**** INPUT DATA

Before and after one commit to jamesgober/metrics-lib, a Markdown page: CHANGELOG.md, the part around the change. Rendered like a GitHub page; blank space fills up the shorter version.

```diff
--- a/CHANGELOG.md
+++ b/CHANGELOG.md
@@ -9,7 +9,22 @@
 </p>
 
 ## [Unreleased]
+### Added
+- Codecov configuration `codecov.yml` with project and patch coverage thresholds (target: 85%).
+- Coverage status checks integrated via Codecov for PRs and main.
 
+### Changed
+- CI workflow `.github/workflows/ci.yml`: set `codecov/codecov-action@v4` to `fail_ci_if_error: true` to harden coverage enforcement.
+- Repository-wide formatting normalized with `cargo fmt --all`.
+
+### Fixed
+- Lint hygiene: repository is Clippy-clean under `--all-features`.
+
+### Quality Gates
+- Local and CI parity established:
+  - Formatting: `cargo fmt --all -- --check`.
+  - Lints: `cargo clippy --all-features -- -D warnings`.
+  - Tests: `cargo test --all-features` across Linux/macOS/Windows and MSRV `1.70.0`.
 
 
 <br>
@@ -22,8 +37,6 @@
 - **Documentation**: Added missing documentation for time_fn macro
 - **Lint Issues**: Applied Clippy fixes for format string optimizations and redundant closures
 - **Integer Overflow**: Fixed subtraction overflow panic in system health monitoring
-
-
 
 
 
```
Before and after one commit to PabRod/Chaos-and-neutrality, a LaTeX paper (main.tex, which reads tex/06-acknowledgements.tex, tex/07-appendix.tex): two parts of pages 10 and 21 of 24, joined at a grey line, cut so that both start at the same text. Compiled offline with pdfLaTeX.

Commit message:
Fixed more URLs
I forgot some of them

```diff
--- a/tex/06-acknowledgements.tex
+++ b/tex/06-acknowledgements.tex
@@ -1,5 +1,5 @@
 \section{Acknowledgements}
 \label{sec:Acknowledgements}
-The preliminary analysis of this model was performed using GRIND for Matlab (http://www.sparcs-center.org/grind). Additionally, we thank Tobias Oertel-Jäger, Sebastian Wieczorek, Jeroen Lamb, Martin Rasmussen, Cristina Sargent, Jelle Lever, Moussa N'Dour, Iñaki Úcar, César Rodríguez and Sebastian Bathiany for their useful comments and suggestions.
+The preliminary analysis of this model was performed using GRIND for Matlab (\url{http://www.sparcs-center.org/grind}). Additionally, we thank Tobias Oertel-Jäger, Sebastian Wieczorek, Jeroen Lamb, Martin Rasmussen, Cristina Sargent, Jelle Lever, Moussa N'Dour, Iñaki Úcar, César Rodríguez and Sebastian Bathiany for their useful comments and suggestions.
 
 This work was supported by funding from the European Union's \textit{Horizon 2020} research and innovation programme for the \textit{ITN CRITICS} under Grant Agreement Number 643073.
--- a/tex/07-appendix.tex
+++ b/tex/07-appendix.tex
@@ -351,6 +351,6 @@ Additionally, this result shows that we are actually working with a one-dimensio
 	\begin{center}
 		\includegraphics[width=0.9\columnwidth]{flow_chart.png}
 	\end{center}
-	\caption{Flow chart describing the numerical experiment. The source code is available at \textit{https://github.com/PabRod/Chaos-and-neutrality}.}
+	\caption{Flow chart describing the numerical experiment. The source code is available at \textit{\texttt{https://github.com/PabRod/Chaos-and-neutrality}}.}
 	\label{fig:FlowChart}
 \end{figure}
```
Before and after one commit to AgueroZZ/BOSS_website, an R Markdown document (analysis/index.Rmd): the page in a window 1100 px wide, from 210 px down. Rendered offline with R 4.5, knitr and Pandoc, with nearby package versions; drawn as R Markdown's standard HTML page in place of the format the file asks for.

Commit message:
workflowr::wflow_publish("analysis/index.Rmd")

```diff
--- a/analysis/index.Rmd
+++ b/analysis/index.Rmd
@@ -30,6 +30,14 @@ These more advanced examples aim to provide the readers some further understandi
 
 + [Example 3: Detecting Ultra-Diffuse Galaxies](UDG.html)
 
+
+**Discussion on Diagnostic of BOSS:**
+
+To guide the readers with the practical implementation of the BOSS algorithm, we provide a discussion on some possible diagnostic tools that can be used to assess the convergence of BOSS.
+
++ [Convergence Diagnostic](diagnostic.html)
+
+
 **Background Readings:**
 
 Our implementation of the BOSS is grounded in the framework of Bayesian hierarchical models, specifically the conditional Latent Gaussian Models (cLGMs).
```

********

:: PROBLEM DETAILS ::
Please copy out each line of the listing above that contains the string "Martin".

:: EXERCISE RESPONSE ::
-The preliminary analysis of this model was performed using GRIND for Matlab (http://www.sparcs-center.org/grind). Additionally, we thank Tobias Oertel-Jäger, Sebastian Wieczorek, Jeroen Lamb, Martin Rasmussen, Cristina Sargent, Jelle Lever, Moussa N'Dour, Iñaki Úcar, César Rodríguez and Sebastian Bathiany for their useful comments and suggestions.
+The preliminary analysis of this model was performed using GRIND for Matlab (\url{http://www.sparcs-center.org/grind}). Additionally, we thank Tobias Oertel-Jäger, Sebastian Wieczorek, Jeroen Lamb, Martin Rasmussen, Cristina Sargent, Jelle Lever, Moussa N'Dour, Iñaki Úcar, César Rodríguez and Sebastian Bathiany for their useful comments and suggestions.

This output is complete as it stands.